“Upward Bound's track record for over 50 years has been outstanding; making the dream of attending college a reality for so many Granite State high school students. With this support, even more students can continue on a higher education and lifelong learning path,” said Ken La Valley, vice provost of UNH Outreach and Engagement and director of UNH Extension.

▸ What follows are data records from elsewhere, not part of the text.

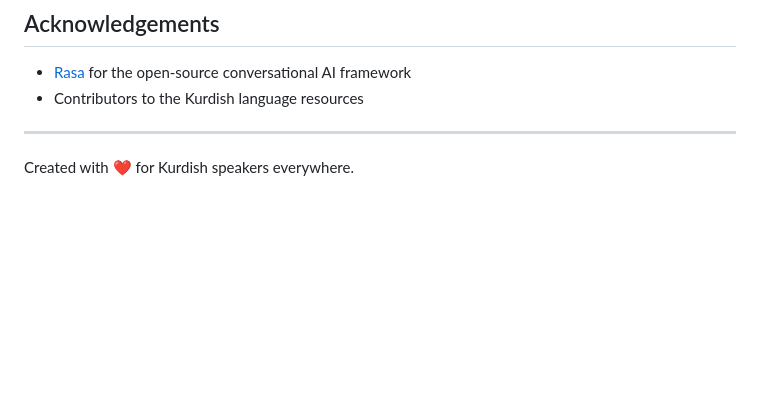
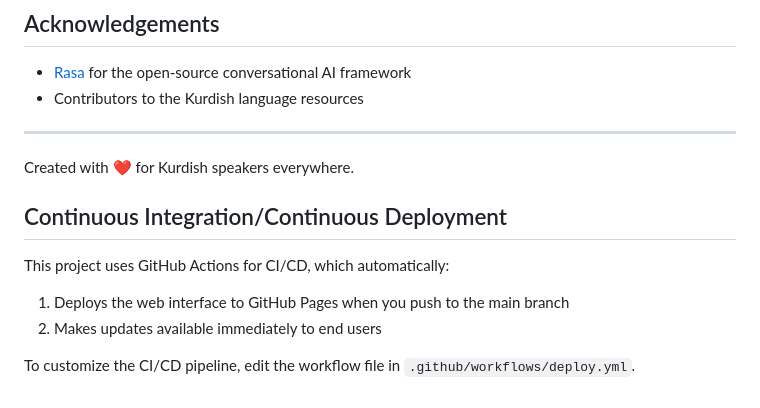
Before and after one commit to enki-somer/kurdish, a Markdown page: README.md, the part around one of its changes. GitHub-like rendering; blank space fills up the shorter version.

```diff
--- a/README.md
+++ b/README.md
@@ -198,3 +224,12 @@ This project is licensed under the MIT License - see the LICENSE file for detail
 ---
 
 Created with ❤️ for Kurdish speakers everywhere.
+
+## Continuous Integration/Continuous Deployment
+
+This project uses GitHub Actions for CI/CD, which automatically:
+
+1. Deploys the web interface to GitHub Pages when you push to the main branch
+2. Makes updates available immediately to end users
+
+To customize the CI/CD pipeline, edit the workflow file in `.github/workflows/deploy.yml`.
```
Also changed, not shown: other parts of README.md (+32 -6 lines).
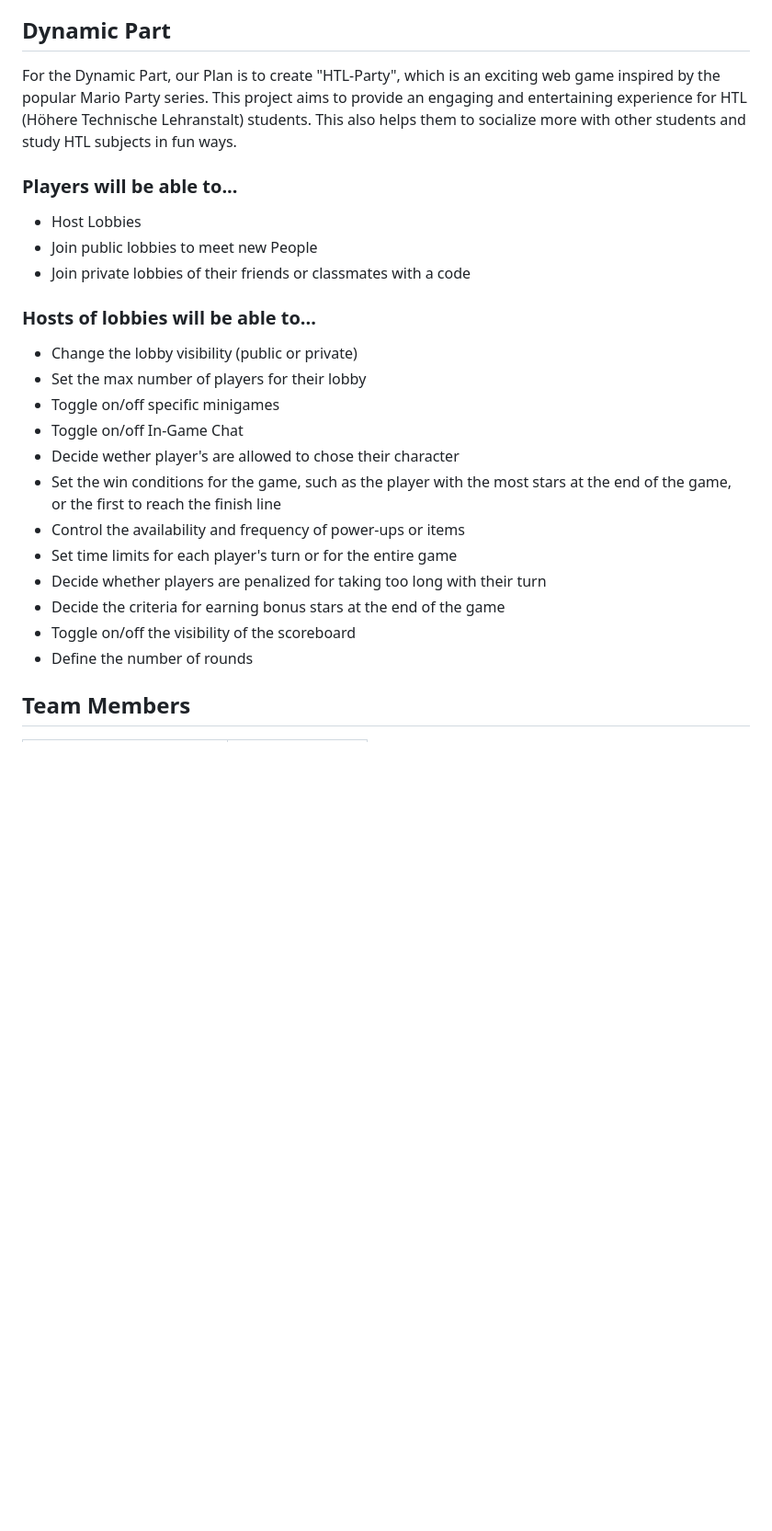
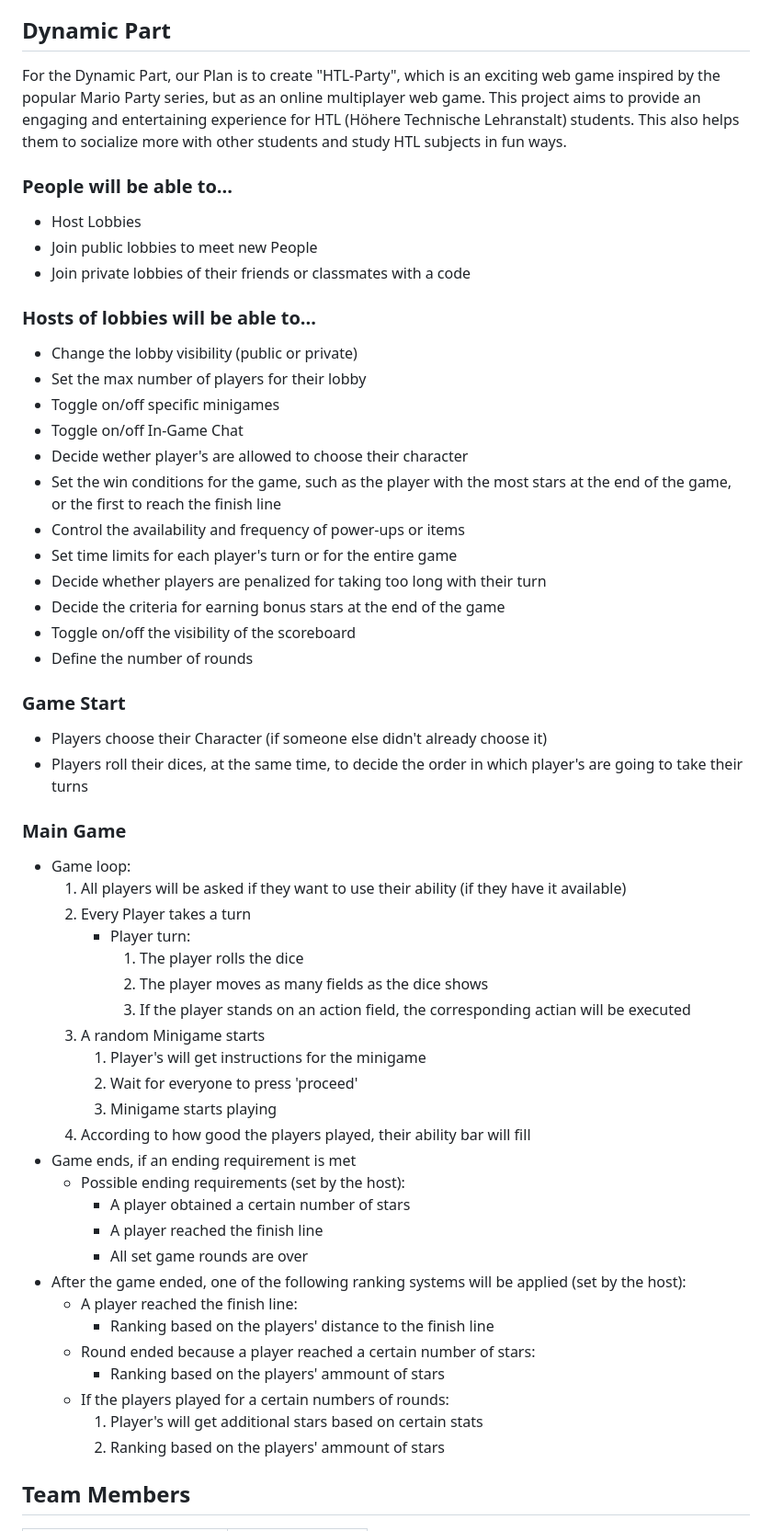
Before and after one commit to DenizCiger/Pugnators, a Markdown page: README.md, the part around the change. Shown: that part at 92% size. Rendered like a GitHub page; blank space fills up the shorter version.

```diff
--- a/README.md
+++ b/README.md
@@ -27,9 +27,9 @@ This includes the following stuff:
 
 ## Dynamic Part
 
-For the Dynamic Part, our Plan is to create "HTL-Party", which is an exciting web game inspired by the popular Mario Party series. This project aims to provide an engaging and entertaining experience for HTL (Höhere Technische Lehranstalt) students. This also helps them to socialize more with other students and study HTL subjects in fun ways.
+For the Dynamic Part, our Plan is to create "HTL-Party", which is an exciting web game inspired by the popular Mario Party series, but as an online multiplayer web game. This project aims to provide an engaging and entertaining experience for HTL (Höhere Technische Lehranstalt) students. This also helps them to socialize more with other students and study HTL subjects in fun ways.
 
-### Players will be able to...
+### People will be able to...
 - Host Lobbies
 - Join public lobbies to meet new People
 - Join private lobbies of their friends or classmates with a code
@@ -39,7 +39,7 @@ For the Dynamic Part, our Plan is to create "HTL-Party", which is an exciting we
 - Set the max number of players for their lobby
 - Toggle on/off specific minigames
 - Toggle on/off In-Game Chat
-- Decide wether player's are allowed to chose their character
+- Decide wether player's are allowed to choose their character
 - Set the win conditions for the game, such as the player with the most stars at the end of the game, or the first to reach the finish line
 - Control the availability and frequency of power-ups or items
 - Set time limits for each player's turn or for the entire game
@@ -47,6 +47,37 @@ For the Dynamic Part, our Plan is to create "HTL-Party", which is an exciting we
 - Decide the criteria for earning bonus stars at the end of the game
 - Toggle on/off the visibility of the scoreboard
 - Define the number of rounds
+
+### Game Start
+- Players choose their Character (if someone else didn't already choose it)
+- Players roll their dices, at the same time, to decide the order in which player's are going to take their turns
+
+### Main Game
+- Game loop:
+    1. All players will be asked if they want to use their ability (if they have it available)
+    2. Every Player takes a turn
+        - Player turn:
+            1. The player rolls the dice
+            2. The player moves as many fields as the dice shows
+            3. If the player stands on an action field, the corresponding actian will be executed
+    3. A random Minigame starts
+        1. Player's will get instructions for the minigame
+        2. Wait for everyone to press 'proceed'
+        3. Minigame starts playing
+    4. According to how good the players played, their ability bar will fill
+- Game ends, if an ending requirement is met
+    - Possible ending requirements (set by the host):
+        - A player obtained a certain number of stars
+        - A player reached the finish line
+        - All set game rounds are over
+- After the game ended, one of the following ranking systems will be applied (set by the host):
+    - A player reached the finish line:
+        - Ranking based on the players' distance to the finish line
+    - Round ended because a player reached a certain number of stars:
+        - Ranking based on the players' ammount of stars
+    - If the players played for a certain numbers of rounds:
+        1. Player's will get additional stars based on certain stats
+        2. Ranking based on the players' ammount of stars
 
 ## Team Members
 |Person                   | Profession      |
```
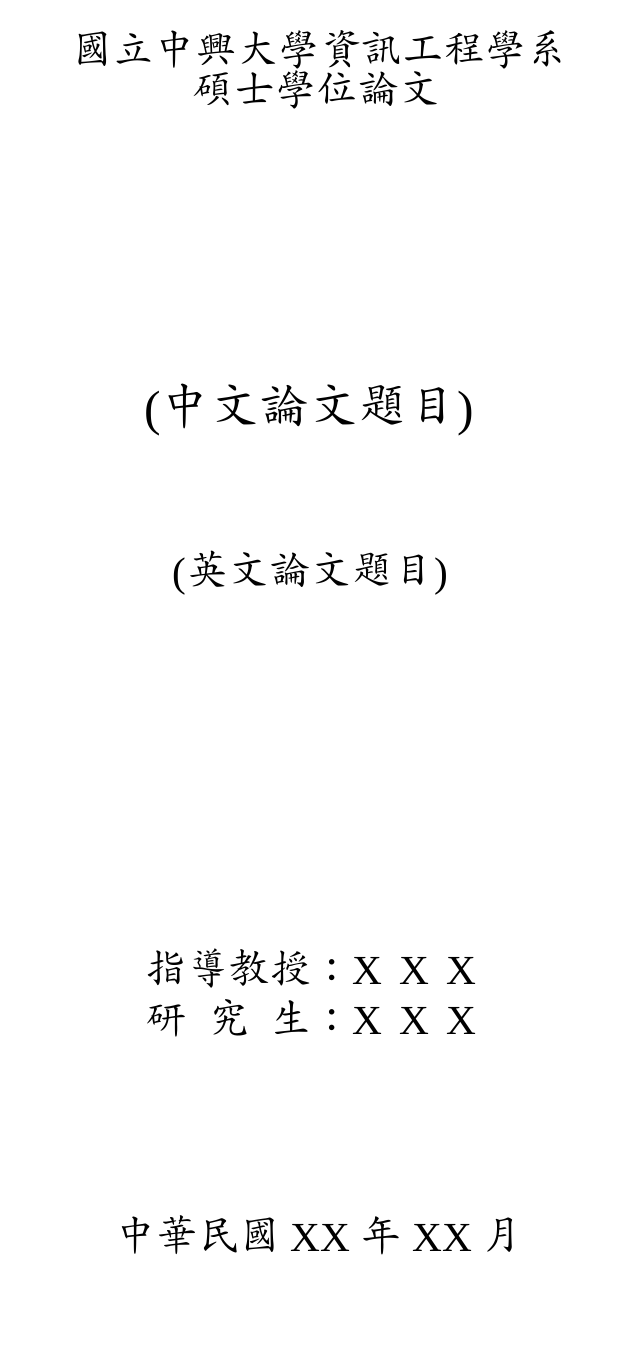
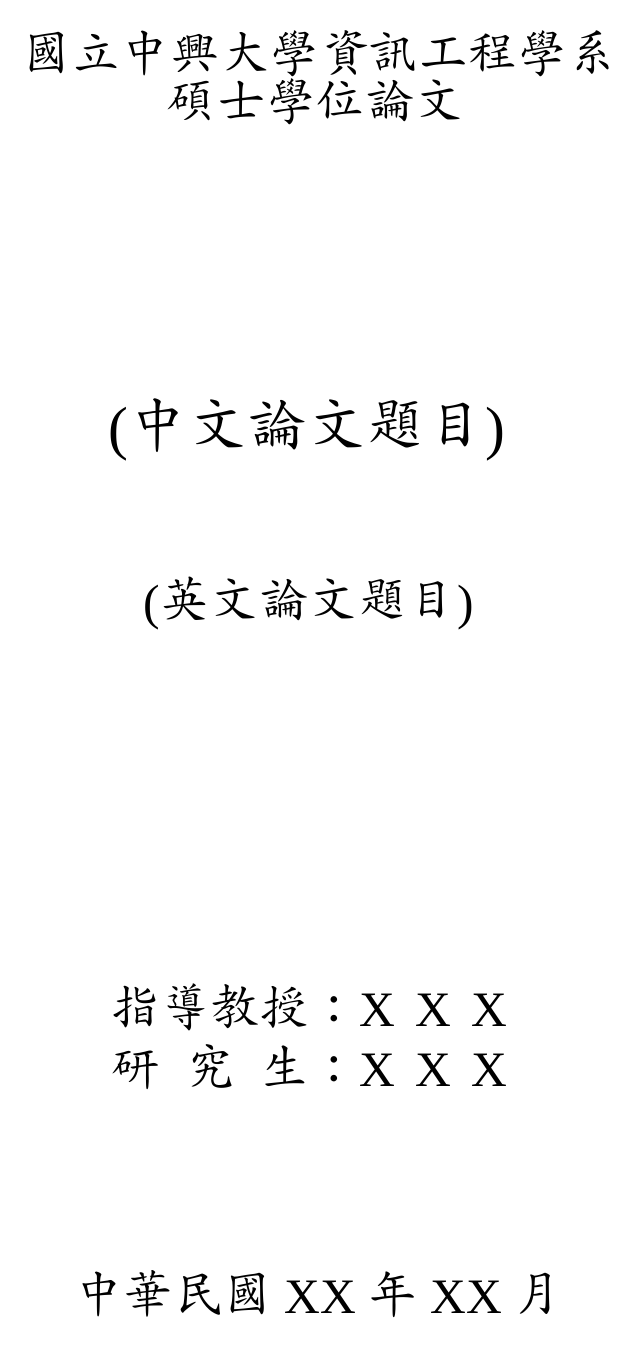
Before and after one commit to yoruneko0901/NCHU-Thesis, a LaTeX thesis (main.tex): page 1 of 15. Compiled offline with XeLaTeX; a missing font is replaced by an installed copy or a similar font.

Commit message:
調整字體大小及行距

```diff
--- a/main.tex
+++ b/main.tex
@@ -1,7 +1,7 @@
-\documentclass[12pt,oneside,openany,a4paper]{book}
+\documentclass[14pt,oneside,openany,a4paper]{extbook}
 
 \usepackage{geometry}
-\geometry{textheight=20.5cm,top=3cm,bottom=3cm,footskip=1.5cm,
+\geometry{top=3cm,bottom=3cm,footskip=1.5cm,
 marginparwidth=2.5cm,left=3cm,right=3cm}
 \usepackage{fontspec}
 
@@ -11,9 +11,14 @@
 \setCJKmainfont{標楷體} % 設定中文為 標楷體
 \XeTeXlinebreaklocale "zh"
 \XeTeXlinebreakskip = 0pt plus 1pt
+\usepackage{setspace}
 
 % 啟用自動換行和微調
 \usepackage{microtype}
+\singlespacing  % 單行距
+% \onehalfspacing % 1.5倍行距
+% \doublespacing  % 雙行距
+
 
 % 章、節、小節名稱設定
 \usepackage[small,sf,center]{titlesec}
```
Also changed, not shown: main.pdf.
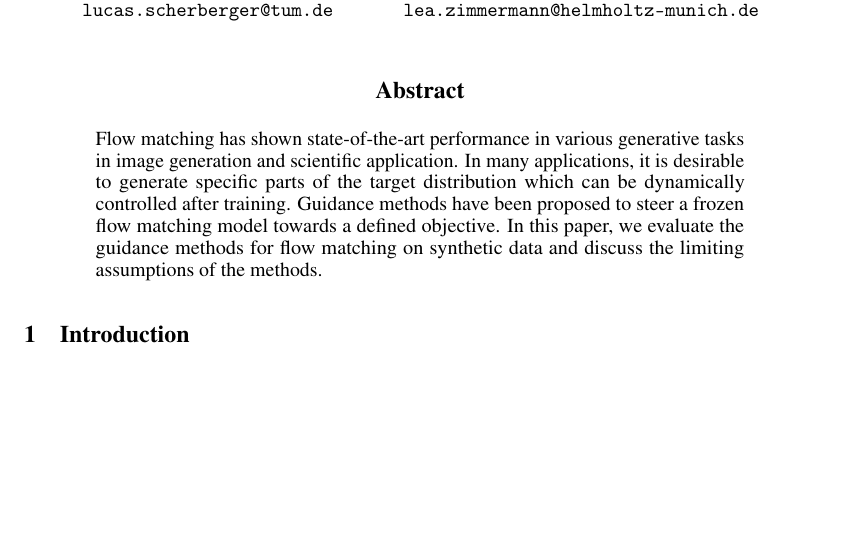
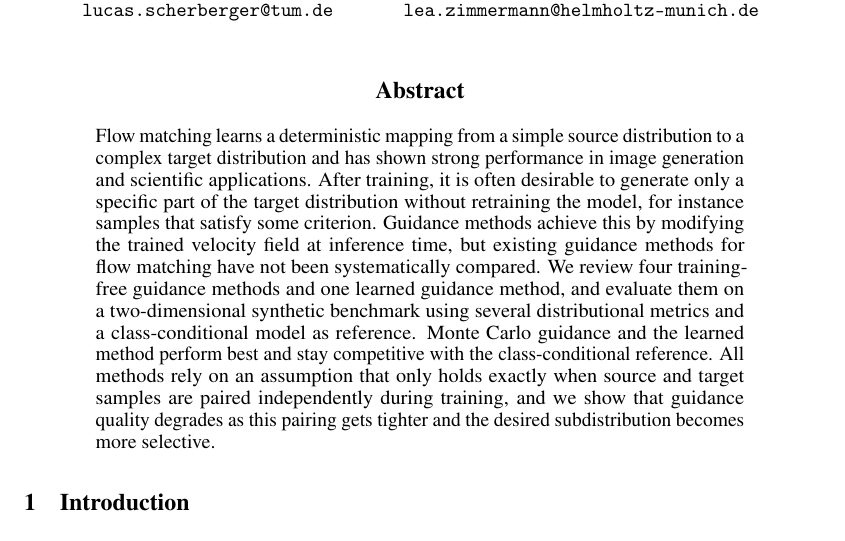
Before and after one commit to scherblu/Guided-Flow-Matching-for-CellOT, a LaTeX paper (docs/Paper/neurips_2026.tex): part of page 1 of 13, cut so that both start at the same text, the shorter picture padded with empty space. Compiled offline with pdfLaTeX.

Commit message:
update abstract

```diff
--- a/docs/Paper/neurips_2026.tex
+++ b/docs/Paper/neurips_2026.tex
@@ -114,10 +114,12 @@
 
 
 \begin{abstract}
-Flow matching has shown state-of-the-art performance in various generative tasks in image generation and scientific application.
-In many applications, it is desirable to generate specific parts of the target distribution which can be dynamically controlled after training.
-Guidance methods have been proposed to steer a frozen flow matching model towards a defined objective.
-In this paper, we evaluate the guidance methods for flow matching on synthetic data and discuss the limiting assumptions of the methods.
+Flow matching learns a deterministic mapping from a simple source distribution to a complex target distribution and has shown strong performance in image generation and scientific applications.
+After training, it is often desirable to generate only a specific part of the target distribution without retraining the model, for instance samples that satisfy some criterion.
+Guidance methods achieve this by modifying the trained velocity field at inference time, but existing guidance methods for flow matching have not been systematically compared.
+We review four training-free guidance methods and one learned guidance method, and evaluate them on a two-dimensional synthetic benchmark using several distributional metrics and a class-conditional model as reference.
+Monte Carlo guidance and the learned method perform best and stay competitive with the class-conditional reference.
+All methods rely on an assumption that only holds exactly when source and target samples are paired independently during training, and we show that guidance quality degrades as this pairing gets tighter and the desired subdistribution becomes more selective.
 \end{abstract}
 
 
```
Also changed, not shown: docs/Paper/neurips_2026.pdf, 4 other files.
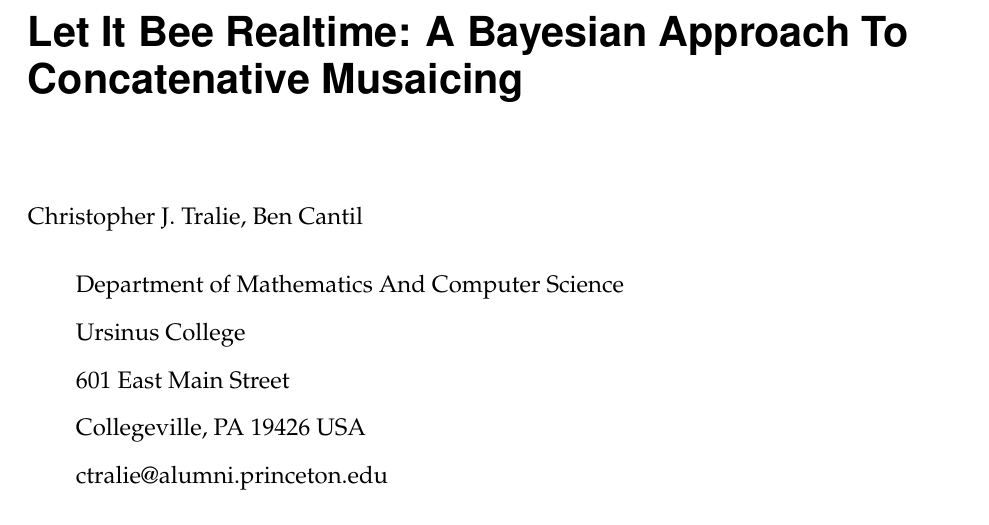
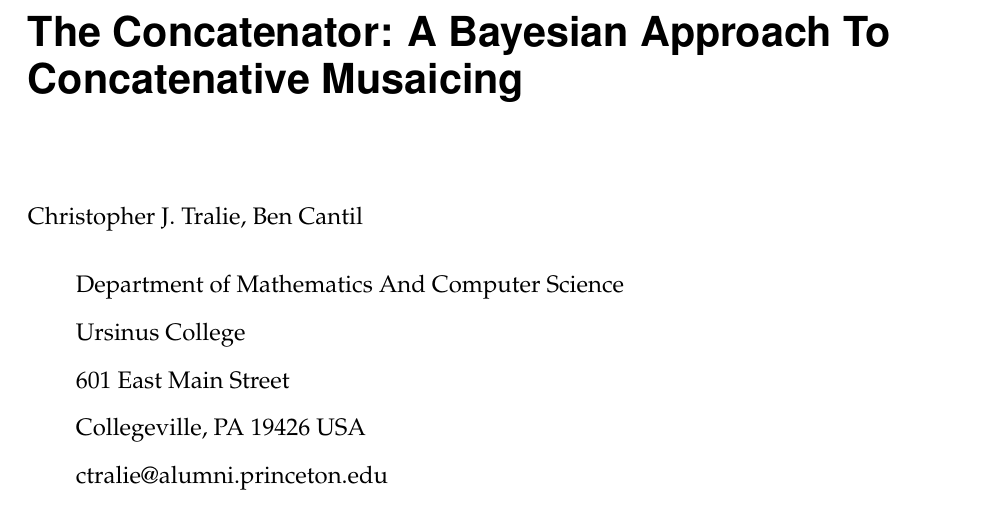
Before and after one commit to ctralie/TheConcatenator, a LaTeX paper (Writeup/cmj.tex): part of page 1 of 6, cut at the place of the change. Compiled offline with pdfLaTeX; a missing bibliography style is replaced by a similar one.

Commit message:
Rebranding as 'The Concatenator' and putting up CCA Noncommercial license

```diff
--- a/Writeup/cmj.tex
+++ b/Writeup/cmj.tex
@@ -56,7 +56,7 @@
 %---Document----------
 \begin{document}
 
-{\cmjTitle Let It Bee Realtime: A Bayesian Approach To Concatenative Musaicing}
+{\cmjTitle The Concatenator: A Bayesian Approach To Concatenative Musaicing}
 \vspace*{24pt}
 
 %(In the initial submission, omit all the following author information to ensure anonymity during peer review. On final submission please make sure that the author address is a complete, functioning postal address. Post will be sent to that address.)
```
Also changed, not shown: 1 other file.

The competitive grant totaling $2,844,340, awarded over five years, will help UNH Upward Bound distribute services at no cost to 114 students attending Farmington, Somersworth, Spaulding, Manchester Central, Memorial, West High Schools and the Manchester School of Technology. Upward Bound’s goal is to help students develop the skills necessary to successfully graduate from high school and go on to college to earn a two or four-year degree within six-years of graduating from high school. During the school year, students in the program receive academic counseling, go on college visits and can participate in Saturday Tutoring Academies. In the summer, they are given the opportunity to experience college life by living on UNH’s Durham campus and taking rigorous college-modeled classes.

“As one of the oldest Upward Bound programs in the nation, UNH Upward Bound provides critical resources to help low-income, first-generation students graduate and earn college degrees,” said Sen. Jeanne Shaheen, a senior member of the Senate Appropriations Committee. “I’m glad this funding was awarded to help over 100 students across New Hampshire access meaningful programs like counseling, tutoring, college visits and more. I appreciate UNH Upward Bound’s work to reduce academic disparities and help Granite Staters succeed, and I’ll continue to advocate for the resources they need.”

UNH Upward Bound is a year-round program consisting of a nine-month Academic Year Component and a six-week residential Summer Academy. Upward Bound was first funded in 1966 and is one of the four federally-funded TRIO programs at the university.

The University of New Hampshire inspires innovation and transforms lives in our state, nation and world. More than 16,000 students from all 50 states and 71 countries engage with an award-winning faculty in top-ranked programs in business, engineering, law, health and human services, liberal arts and the sciences across more than 200 programs of study. A Carnegie Classification R1 institution, UNH partners with NASA, NOAA, NSF and NIH, and received $260 million in competitive external funding in FY21 to further explore and define the frontiers of land, sea and space.